Tufts’s confinement at the Castle continued until 1798, when a transfer of ownership over the island from the Commonwealth of Massachusetts to the U.S. Government necessitated the removal of the convicts. Tufts was put in the Salem jail, and it was not long before he discovered a fault in the wall of his cell and escaped.
Tufts returned to his hometown of Lee, NH only to discover that his family had moved to Maine. But Tufts tracked them down and resolved never to steal again, a vow he claims in his narrative to have followed ever since.
While in retirement from his criminal life, Tufts learned that his old associate, James Dennis, with whom he had broken into Mr. Pickard’s shop, had died. Dennis had been picked up for house breaking, and while the sheriff and keepers were escorting him to prison, Dennis attempted an escape. He jumped into a raging river, but the manacles around his wrists prevented him from swimming, and he drowned.
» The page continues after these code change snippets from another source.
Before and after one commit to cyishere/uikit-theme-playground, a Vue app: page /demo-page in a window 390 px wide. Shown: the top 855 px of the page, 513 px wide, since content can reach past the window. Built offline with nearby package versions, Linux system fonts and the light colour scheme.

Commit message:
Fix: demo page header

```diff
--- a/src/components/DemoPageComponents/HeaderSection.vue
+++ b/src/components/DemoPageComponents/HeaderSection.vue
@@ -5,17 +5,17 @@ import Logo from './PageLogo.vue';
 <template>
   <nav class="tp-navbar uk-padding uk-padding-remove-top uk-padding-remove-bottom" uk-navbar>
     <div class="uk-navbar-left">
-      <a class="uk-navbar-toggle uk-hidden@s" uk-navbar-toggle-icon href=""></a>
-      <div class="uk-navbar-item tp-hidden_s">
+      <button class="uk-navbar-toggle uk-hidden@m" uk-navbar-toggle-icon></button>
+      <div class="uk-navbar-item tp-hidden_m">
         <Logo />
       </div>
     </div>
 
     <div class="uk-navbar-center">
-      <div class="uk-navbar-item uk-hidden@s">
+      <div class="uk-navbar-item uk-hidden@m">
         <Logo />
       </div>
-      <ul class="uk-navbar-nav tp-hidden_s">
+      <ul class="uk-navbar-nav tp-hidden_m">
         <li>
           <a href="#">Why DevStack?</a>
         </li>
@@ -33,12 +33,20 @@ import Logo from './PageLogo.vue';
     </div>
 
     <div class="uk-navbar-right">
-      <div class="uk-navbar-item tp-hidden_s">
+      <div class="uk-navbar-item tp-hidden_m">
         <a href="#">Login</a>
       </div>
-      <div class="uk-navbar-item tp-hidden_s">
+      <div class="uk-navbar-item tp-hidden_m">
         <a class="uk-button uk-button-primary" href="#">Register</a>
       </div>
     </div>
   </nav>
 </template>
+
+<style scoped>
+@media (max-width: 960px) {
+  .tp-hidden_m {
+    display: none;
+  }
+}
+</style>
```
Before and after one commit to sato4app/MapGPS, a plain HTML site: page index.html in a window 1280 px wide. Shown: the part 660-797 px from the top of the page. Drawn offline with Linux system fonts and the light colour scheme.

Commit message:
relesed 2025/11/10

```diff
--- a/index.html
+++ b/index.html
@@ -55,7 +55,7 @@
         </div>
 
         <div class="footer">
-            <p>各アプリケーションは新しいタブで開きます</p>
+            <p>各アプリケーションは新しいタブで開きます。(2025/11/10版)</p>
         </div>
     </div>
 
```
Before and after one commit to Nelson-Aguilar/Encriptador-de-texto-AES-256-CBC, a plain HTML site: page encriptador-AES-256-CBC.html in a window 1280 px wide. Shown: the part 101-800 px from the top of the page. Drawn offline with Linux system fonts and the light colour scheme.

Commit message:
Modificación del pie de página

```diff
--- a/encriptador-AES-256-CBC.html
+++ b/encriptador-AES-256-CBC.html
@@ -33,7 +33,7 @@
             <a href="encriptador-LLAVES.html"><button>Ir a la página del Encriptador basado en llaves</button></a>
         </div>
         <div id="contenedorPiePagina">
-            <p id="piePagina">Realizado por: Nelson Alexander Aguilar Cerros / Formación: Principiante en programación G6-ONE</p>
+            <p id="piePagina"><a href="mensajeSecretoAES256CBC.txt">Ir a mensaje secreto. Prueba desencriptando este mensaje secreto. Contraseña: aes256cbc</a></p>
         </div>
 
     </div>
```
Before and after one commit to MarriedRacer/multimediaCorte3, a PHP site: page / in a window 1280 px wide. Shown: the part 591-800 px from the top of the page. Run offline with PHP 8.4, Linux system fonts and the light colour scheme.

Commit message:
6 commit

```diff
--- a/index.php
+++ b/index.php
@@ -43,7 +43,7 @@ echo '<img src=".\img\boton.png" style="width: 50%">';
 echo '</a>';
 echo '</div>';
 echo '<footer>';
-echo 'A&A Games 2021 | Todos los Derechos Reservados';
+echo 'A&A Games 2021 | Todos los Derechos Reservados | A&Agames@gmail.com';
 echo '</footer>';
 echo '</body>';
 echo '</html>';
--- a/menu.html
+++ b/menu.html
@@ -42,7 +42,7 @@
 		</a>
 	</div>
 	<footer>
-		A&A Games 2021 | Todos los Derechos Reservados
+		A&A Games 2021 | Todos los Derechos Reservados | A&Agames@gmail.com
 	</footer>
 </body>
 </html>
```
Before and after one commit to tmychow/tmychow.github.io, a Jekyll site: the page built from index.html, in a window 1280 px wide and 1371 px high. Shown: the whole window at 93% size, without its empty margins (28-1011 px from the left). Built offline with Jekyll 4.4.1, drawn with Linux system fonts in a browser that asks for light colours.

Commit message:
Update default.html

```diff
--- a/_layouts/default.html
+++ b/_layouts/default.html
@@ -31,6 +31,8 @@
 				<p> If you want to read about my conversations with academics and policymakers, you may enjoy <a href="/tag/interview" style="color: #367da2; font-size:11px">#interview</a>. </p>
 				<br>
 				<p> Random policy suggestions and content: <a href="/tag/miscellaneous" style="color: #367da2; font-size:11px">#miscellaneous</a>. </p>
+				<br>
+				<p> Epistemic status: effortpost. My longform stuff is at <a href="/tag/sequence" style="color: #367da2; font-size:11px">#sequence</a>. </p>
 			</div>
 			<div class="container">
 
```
At the end of his narrative, Tufts thanks those who treated him well at the Castle, forgives those who did not treat him well, and expresses hope that those he wronged will forgive him. But he not so convincingly ends his book, “Heaven grant, I may do no more wickedly.”
- Tufts, Henry. A Narrative of the Life, Adventures, Travels, and Sufferings of Henry Tufts. Dover, NH: Samuel Bragg, 1807. Database: America’s Historical Newspapers, Readex/Newsbank.
- Williams, Daniel E. “Doctor, Preacher, Soldier, Thief: A New World of Possibilities in the Rogue Narrative of Henry Tufts.” Early American Literature 19.1 (Spring, 1984): 3-20.